Jurors in Texas criminal cases tend to believe identifications made by eyewitnesses, especially if the witness is very confident about the identification. However, research indicates that there are still several questions about and potential problems with eyewitness accounts. Witnesses are often asked to identify the perpetrator of a crime by picking him or her out of a live lineup or out of a photo array. The outcome of the identification process is often introduced by the prosecution in a subsequent criminal trial.
Many wrongful convictions that included eyewitness identifications have been highlighted by the efforts of the Innocence Project, and researchers have known for some time that eyewitnesses are not as reliable as people tend to think they are. Research has been conducted on several different possible indicators of accuracy, including how quickly the witness picks out the party and the witness's pattern of eye movement when looking at the lineup. Witness confidence, though, has drawn the most attention.
Some researchers have claimed that witness identifications made with very high confidence are very likely to be accurate, but they base their conclusions on factors that may not be present in all lineups. For example, to have a pristine lineup, it should be conducted by someone who does not know who the suspect is, the suspect shouldn't stand out in any way from others in the lineup and confidence should be measured immediately following the identification. These factors are not present in all lineups.

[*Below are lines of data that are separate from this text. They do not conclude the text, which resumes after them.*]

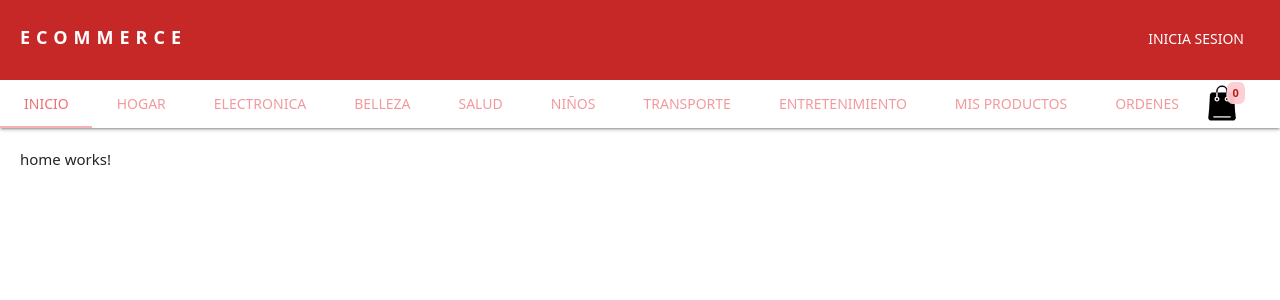
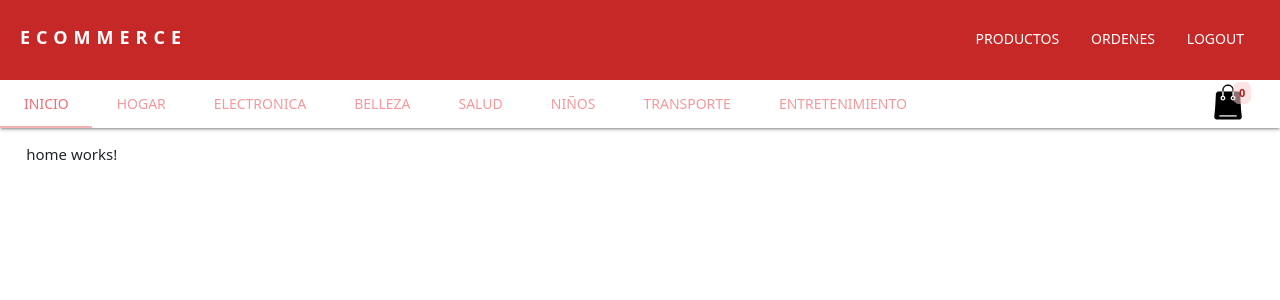
Before and after one commit to pmisas/angular_ecommerce, an Angular app in the folder angular-ecommerce/: page /#/ in a window 1280 px wide. Shown: the top 300 px of the page. Built offline with nearby package versions, Linux system fonts and the light colour scheme.

Commit message:
arreglo fondo, enrutamiento, navbar

```diff
--- a/angular-ecommerce/src/app/layout/navigation/navigation.component.css
+++ b/angular-ecommerce/src/app/layout/navigation/navigation.component.css
@@ -9,12 +9,12 @@
 
 .cart{
     position: absolute;
-    right: 3%;
+    right: 2.5%;
 }
 
 img{
     height: 40px;
-    margin-top: 3px;
+    margin-top: 2px;
 
 }
 
@@ -26,7 +26,7 @@ img{
     margin-top: 2px;
     max-height: 22px;
     min-width: 10px;
-    background-color: #ffcdd2f3;
+    background-color: #ffcdd28b;
     border-radius: 30%;
 }
 
--- a/angular-ecommerce/src/app/layout/navigation/navigation.component.html
+++ b/angular-ecommerce/src/app/layout/navigation/navigation.component.html
@@ -1,50 +1,3 @@
-<!--
-<nav class="nav-extended">
-    <div class="nav-wrapper">
-        <div class="brand-logo">ECOMMERCE</div>
-        <ul class="right hide-on-med-and-down">
-            <li><a class="waves-effect waves-light btn-small">LOGIN</a></li>
-            <li><img src="assets/images/navbar/bag.png"></li>
-          </ul>
-    </div>
-    <div class="nav-content">
-    <a href="#" data-target="mobile-demo" class="sidenav-trigger"><i class="material-icons">menu</i></a>
-        <ul class="tabs tabs-transparent">
-          <li class="tab"><a href="#test1">INICIO</a></li>
-          <li class="tab"><a class="active" href="#test2">CATEGORIAS</a></li>
-          <li class="tab"><a href="#test3">MIS PRODUCTOS</a></li>
-          <li class="tab"><a href="#test4">ORDENES</a></li>
-        </ul>
-    </div>
-</nav>
--->
-<!--
-<nav class="navb">
-    <div class="section-top">
-        <div class="logo">
-            LOGO
-          </div>
-          <div class="navbar-icons">
-            <div class="user-icon">
-              <i class="fa fa-user"></i>
-            </div>
-            <div class="cart-icon">
-              <i class="fa fa-shopping-cart"></i>
-            </div>
-          </div>
-    </div>
-    <nav class="section-bot">
-        <div class="sections">
-          <a href="#" class="section">Sección 1</a>
-          <a href="#" class="section">Sección 2</a>
-          <a href="#" class="section">Sección 3</a>
-          <a href="#" class="section">Sección 4</a>
-        </div>
-        <div class="highlight-bar"></div>
-      </nav>
-
-</nav>
--->
 
 <!-- Dropdown Structure -->
 <nav class="nav-extended ">
@@ -53,7 +6,9 @@
             ECOMMERCE
         </div>
         <div>
-            <a class="waves-effect waves-teal btn-flat">INICIA SESION</a>
+            <a class="waves-effect waves-teal btn-flat">Productos</a>
+            <a class="waves-effect waves-teal btn-flat">Ordenes</a>
+            <a class="waves-effect waves-teal btn-flat">LOGOUT</a>
         </div>
 
 
@@ -61,7 +16,7 @@
     <div class="nav-content white" style="display: flex; justify-content: space-between;">
         <a href="#" data-target="mobile-demo" class="sidenav-trigger"><i class="material-icons">menu</i></a>
         <ul class="tabs hide-on-med-and-down">
-            <li class="tab"><a href="#test1">INICIO</a></li>
+            <li class="tab"><a href="http://localhost:4200">INICIO</a></li>
             <li class="tab"><a href="#test2">HOGAR</a></li>
             <li class="tab"><a href="#test3">ELECTRONICA</a></li>
             <li class="tab"><a href="#test4">BELLEZA</a></li>
@@ -69,13 +24,10 @@
             <li class="tab"><a href="#test6">NIÑOS</a></li>
             <li class="tab"><a href="#test7">TRANSPORTE</a></li>
             <li class="tab"><a href="#test8">ENTRETENIMIENTO</a></li>
-            <li class="tab"><a href="#test8">Mis Productos</a></li>
-            <li class="tab"><a href="#test8">Ordenes</a></li>
         </ul>
         <div class="cart">
             <span class="badge" style="margin-right: 4.5%;">0</span>
-            <img src="assets/images/navbar/bag.png">
-            <!--(click)="cart.show()"-->
+            <img src="assets/images/navbar/bag.png" >
         </div>
 
 
@@ -90,4 +42,7 @@
     <li><a href="mobile.html">Test 4</a></li>
 </ul>
 
+
+
+
 <!--<app-cart #cart></app-cart>-->
--- a/angular-ecommerce/src/app/layout/skeleton/skeleton.component.css
+++ b/angular-ecommerce/src/app/layout/skeleton/skeleton.component.css
@@ -1,3 +1,3 @@
 .container-fluid{
-    padding: 20px 20px 20px 20px;
+    padding: 15px 20px 20px 15px;
 }
--- a/angular-ecommerce/src/app/modules/ecommerce/ecommerce-routing.module.ts
+++ b/angular-ecommerce/src/app/modules/ecommerce/ecommerce-routing.module.ts
@@ -5,7 +5,7 @@ import { CategoryComponent } from './category/category.component';
 
 const routes: Routes = [
     {path:'', component:HomeComponent},
-    {path:'category', component:CategoryComponent}
+    {path:':category', component:CategoryComponent}
 ];
 
 @NgModule({
--- a/angular-ecommerce/src/app/modules/ecommerce/home/home.component.html
+++ b/angular-ecommerce/src/app/modules/ecommerce/home/home.component.html
@@ -1 +1,3 @@
-<p>home works!</p>
+<div class="container-fluid">
+    <p>home works!</p>
+</div>
--- a/angular-ecommerce/src/index.html
+++ b/angular-ecommerce/src/index.html
@@ -19,5 +19,7 @@
 </head>
 <body>
   <app-root></app-root>
+  <!-- Compiled and minified JavaScript -->
+  <script src="https://cdnjs.cloudflare.com/ajax/libs/materialize/1.0.0/js/materialize.min.js"></script>
 </body>
 </html>
```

An attorney might be able to help someone in Texas who has been charged with a crime. A criminal defense attorney might look for weaknesses in the prosecution case. This may involve challenging eyewitness testimony or uncovering new evidence.